*** Opening of EXCERPTED DATA ***
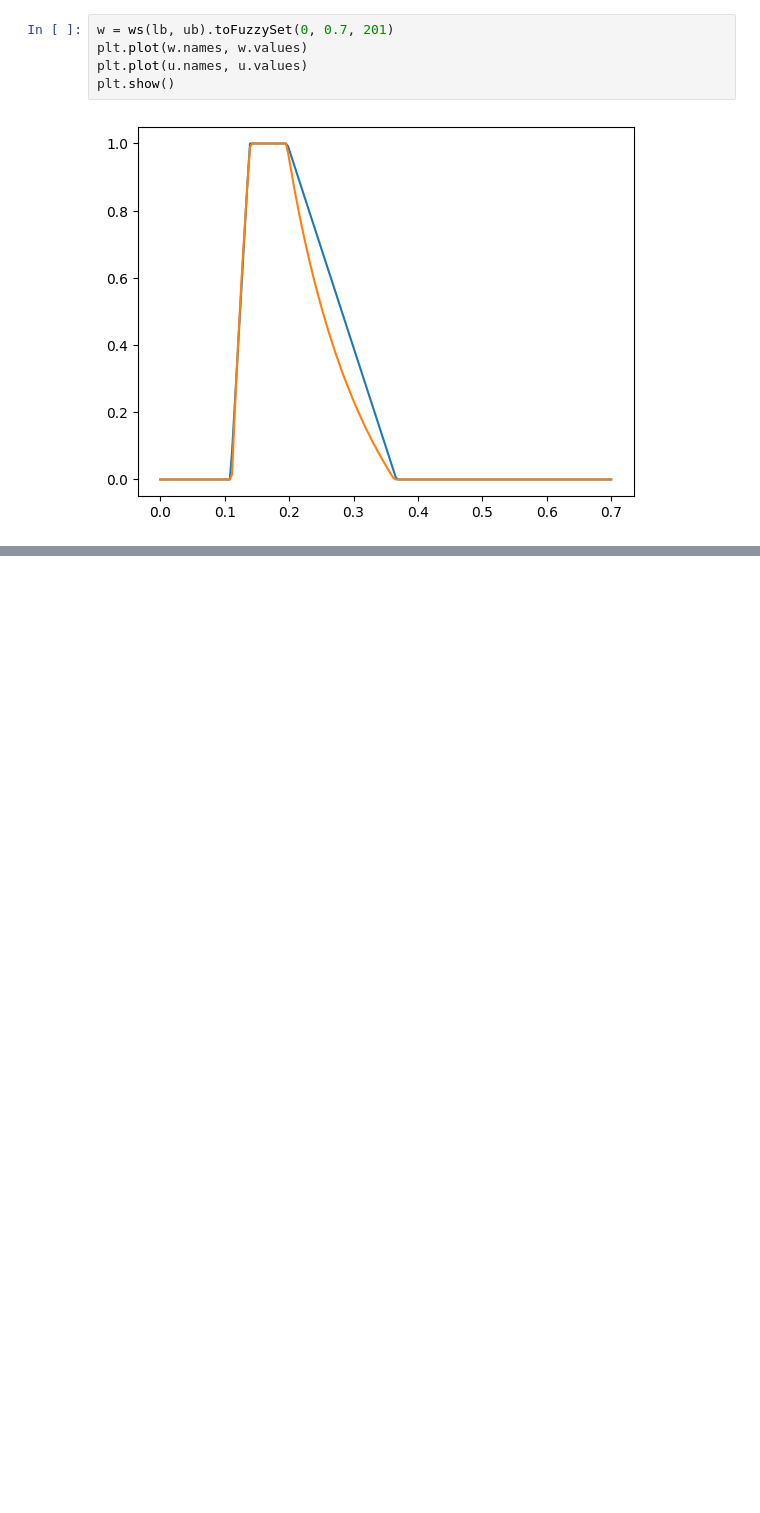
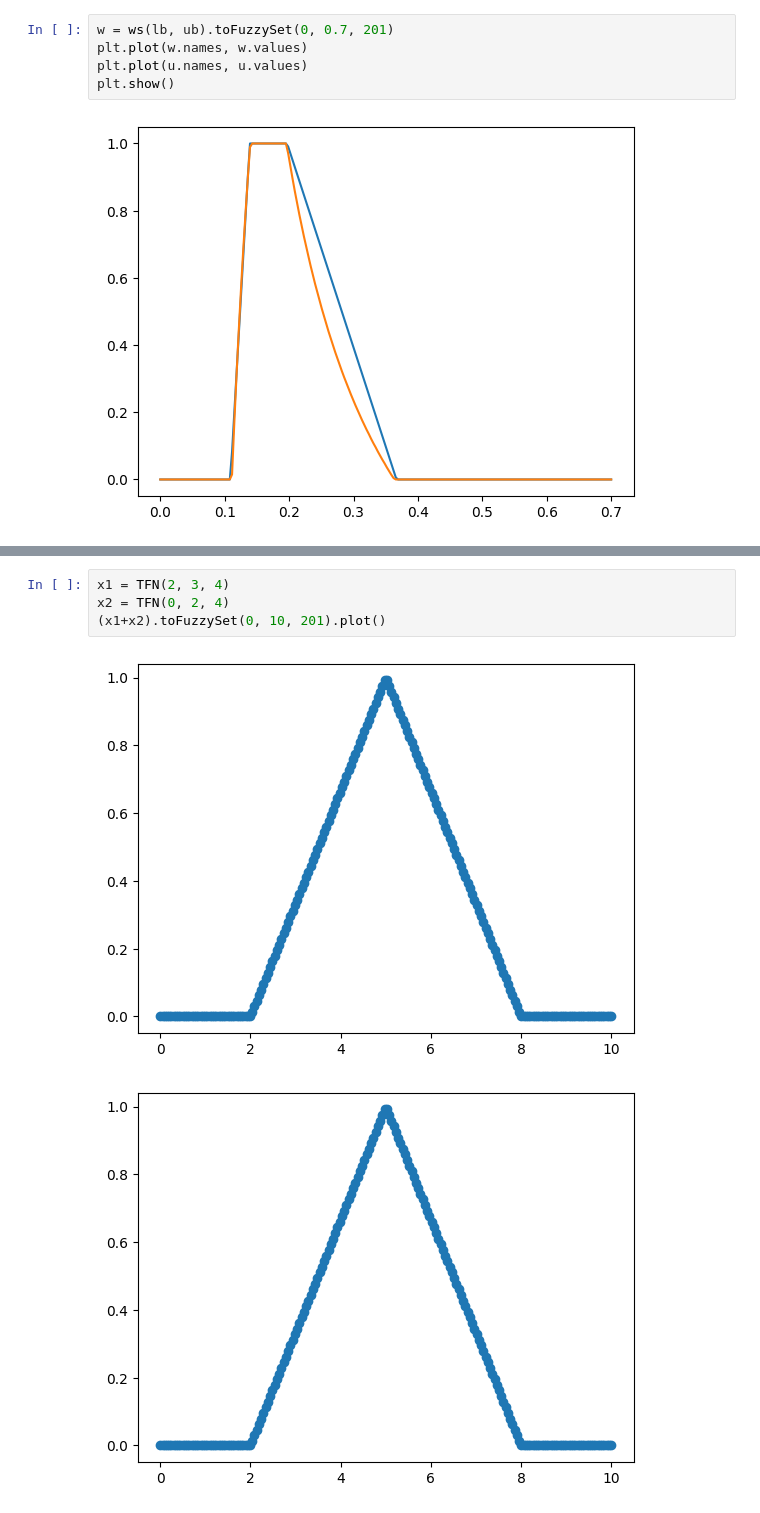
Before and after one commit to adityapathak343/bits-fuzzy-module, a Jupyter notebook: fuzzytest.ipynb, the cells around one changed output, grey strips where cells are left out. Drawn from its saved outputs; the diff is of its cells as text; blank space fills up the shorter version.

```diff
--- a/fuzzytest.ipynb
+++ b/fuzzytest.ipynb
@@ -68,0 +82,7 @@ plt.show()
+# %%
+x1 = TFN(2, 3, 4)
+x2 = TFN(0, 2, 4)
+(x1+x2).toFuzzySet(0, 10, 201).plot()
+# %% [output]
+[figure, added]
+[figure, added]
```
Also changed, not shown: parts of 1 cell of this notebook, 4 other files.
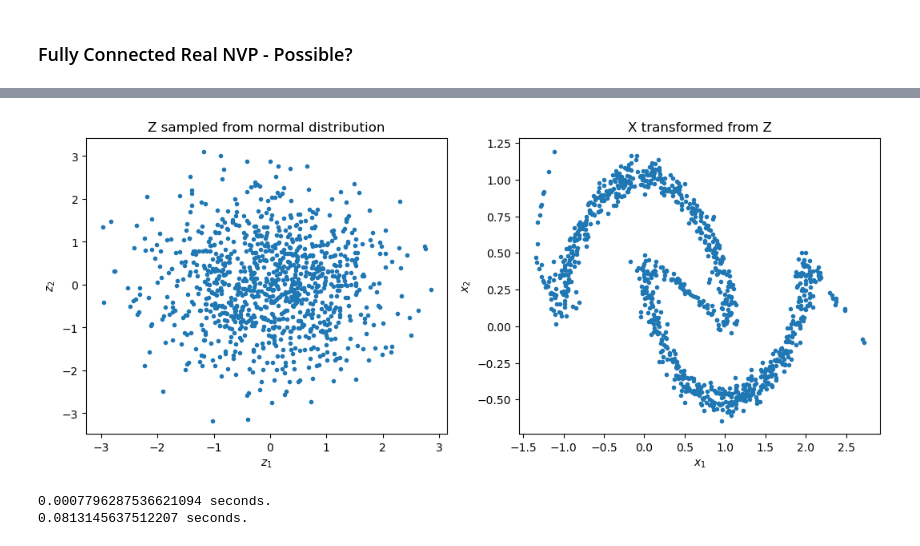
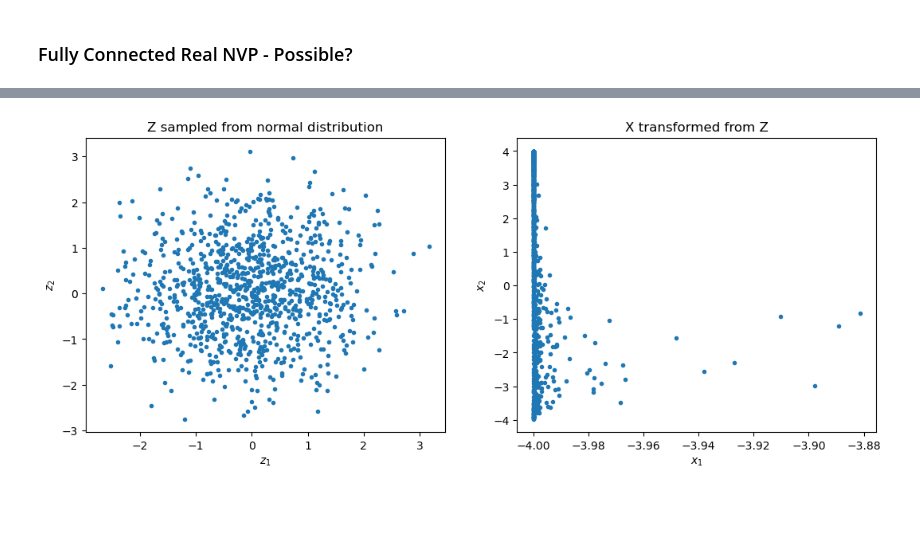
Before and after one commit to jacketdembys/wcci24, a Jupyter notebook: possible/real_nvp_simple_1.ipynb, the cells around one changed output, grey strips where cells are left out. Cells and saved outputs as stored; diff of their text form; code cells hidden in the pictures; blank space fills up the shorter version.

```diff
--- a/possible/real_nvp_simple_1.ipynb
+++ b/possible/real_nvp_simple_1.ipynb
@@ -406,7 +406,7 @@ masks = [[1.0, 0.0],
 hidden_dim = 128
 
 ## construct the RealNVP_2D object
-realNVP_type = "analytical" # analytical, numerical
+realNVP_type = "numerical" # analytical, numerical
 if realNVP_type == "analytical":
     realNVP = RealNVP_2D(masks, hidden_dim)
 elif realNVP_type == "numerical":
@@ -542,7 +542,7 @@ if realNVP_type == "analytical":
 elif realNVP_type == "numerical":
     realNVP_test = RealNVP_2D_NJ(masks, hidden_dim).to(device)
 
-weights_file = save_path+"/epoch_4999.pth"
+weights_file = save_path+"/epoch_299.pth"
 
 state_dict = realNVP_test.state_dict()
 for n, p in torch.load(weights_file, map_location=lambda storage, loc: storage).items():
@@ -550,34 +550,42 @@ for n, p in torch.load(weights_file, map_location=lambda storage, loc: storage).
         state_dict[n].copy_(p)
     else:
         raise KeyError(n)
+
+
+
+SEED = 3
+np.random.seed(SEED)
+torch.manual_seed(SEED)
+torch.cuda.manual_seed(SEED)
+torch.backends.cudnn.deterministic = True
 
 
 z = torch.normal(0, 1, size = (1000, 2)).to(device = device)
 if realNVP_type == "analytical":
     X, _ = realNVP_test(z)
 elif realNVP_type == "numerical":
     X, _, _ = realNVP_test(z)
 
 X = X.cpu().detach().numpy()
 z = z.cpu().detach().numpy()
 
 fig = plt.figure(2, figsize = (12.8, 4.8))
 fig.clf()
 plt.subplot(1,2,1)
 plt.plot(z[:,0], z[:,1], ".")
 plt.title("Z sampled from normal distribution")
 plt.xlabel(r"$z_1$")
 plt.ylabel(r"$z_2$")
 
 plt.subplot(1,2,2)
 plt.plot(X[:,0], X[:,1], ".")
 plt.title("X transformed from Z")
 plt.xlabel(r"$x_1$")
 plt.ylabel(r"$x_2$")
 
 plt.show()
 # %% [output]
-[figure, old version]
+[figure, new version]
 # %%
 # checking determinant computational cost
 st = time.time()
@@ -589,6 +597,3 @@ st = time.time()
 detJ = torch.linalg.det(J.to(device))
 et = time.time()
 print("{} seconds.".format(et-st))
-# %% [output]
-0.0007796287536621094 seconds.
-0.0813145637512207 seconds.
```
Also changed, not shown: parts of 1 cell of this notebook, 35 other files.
*** Close of EXCERPTED DATA ***
**GOAL OF THE EXERCISE**.
Reproduce every entry word for word, but omit the pictures.

**TASK OUTPUT**.
Before and after one commit to adityapathak343/bits-fuzzy-module, a Jupyter notebook: fuzzytest.ipynb, the cells around one changed output, grey strips where cells are left out. Drawn from its saved outputs; the diff is of its cells as text; blank space fills up the shorter version.

```diff
--- a/fuzzytest.ipynb
+++ b/fuzzytest.ipynb
@@ -68,0 +82,7 @@ plt.show()
+# %%
+x1 = TFN(2, 3, 4)
+x2 = TFN(0, 2, 4)
+(x1+x2).toFuzzySet(0, 10, 201).plot()
+# %% [output]
+[figure, added]
+[figure, added]
```
Also changed, not shown: parts of 1 cell of this notebook, 4 other files.
Before and after one commit to jacketdembys/wcci24, a Jupyter notebook: possible/real_nvp_simple_1.ipynb, the cells around one changed output, grey strips where cells are left out. Cells and saved outputs as stored; diff of their text form; code cells hidden in the pictures; blank space fills up the shorter version.

```diff
--- a/possible/real_nvp_simple_1.ipynb
+++ b/possible/real_nvp_simple_1.ipynb
@@ -406,7 +406,7 @@ masks = [[1.0, 0.0],
 hidden_dim = 128
 
 ## construct the RealNVP_2D object
-realNVP_type = "analytical" # analytical, numerical
+realNVP_type = "numerical" # analytical, numerical
 if realNVP_type == "analytical":
     realNVP = RealNVP_2D(masks, hidden_dim)
 elif realNVP_type == "numerical":
@@ -542,7 +542,7 @@ if realNVP_type == "analytical":
 elif realNVP_type == "numerical":
     realNVP_test = RealNVP_2D_NJ(masks, hidden_dim).to(device)
 
-weights_file = save_path+"/epoch_4999.pth"
+weights_file = save_path+"/epoch_299.pth"
 
 state_dict = realNVP_test.state_dict()
 for n, p in torch.load(weights_file, map_location=lambda storage, loc: storage).items():
@@ -550,34 +550,42 @@ for n, p in torch.load(weights_file, map_location=lambda storage, loc: storage).
         state_dict[n].copy_(p)
     else:
         raise KeyError(n)
+
+
+
+SEED = 3
+np.random.seed(SEED)
+torch.manual_seed(SEED)
+torch.cuda.manual_seed(SEED)
+torch.backends.cudnn.deterministic = True
 
 
 z = torch.normal(0, 1, size = (1000, 2)).to(device = device)
 if realNVP_type == "analytical":
     X, _ = realNVP_test(z)
 elif realNVP_type == "numerical":
     X, _, _ = realNVP_test(z)
 
 X = X.cpu().detach().numpy()
 z = z.cpu().detach().numpy()
 
 fig = plt.figure(2, figsize = (12.8, 4.8))
 fig.clf()
 plt.subplot(1,2,1)
 plt.plot(z[:,0], z[:,1], ".")
 plt.title("Z sampled from normal distribution")
 plt.xlabel(r"$z_1$")
 plt.ylabel(r"$z_2$")
 
 plt.subplot(1,2,2)
 plt.plot(X[:,0], X[:,1], ".")
 plt.title("X transformed from Z")
 plt.xlabel(r"$x_1$")
 plt.ylabel(r"$x_2$")
 
 plt.show()
 # %% [output]
-[figure, old version]
+[figure, new version]
 # %%
 # checking determinant computational cost
 st = time.time()
@@ -589,6 +597,3 @@ st = time.time()
 detJ = torch.linalg.det(J.to(device))
 et = time.time()
 print("{} seconds.".format(et-st))
-# %% [output]
-0.0007796287536621094 seconds.
-0.0813145637512207 seconds.
```
Also changed, not shown: parts of 1 cell of this notebook, 35 other files.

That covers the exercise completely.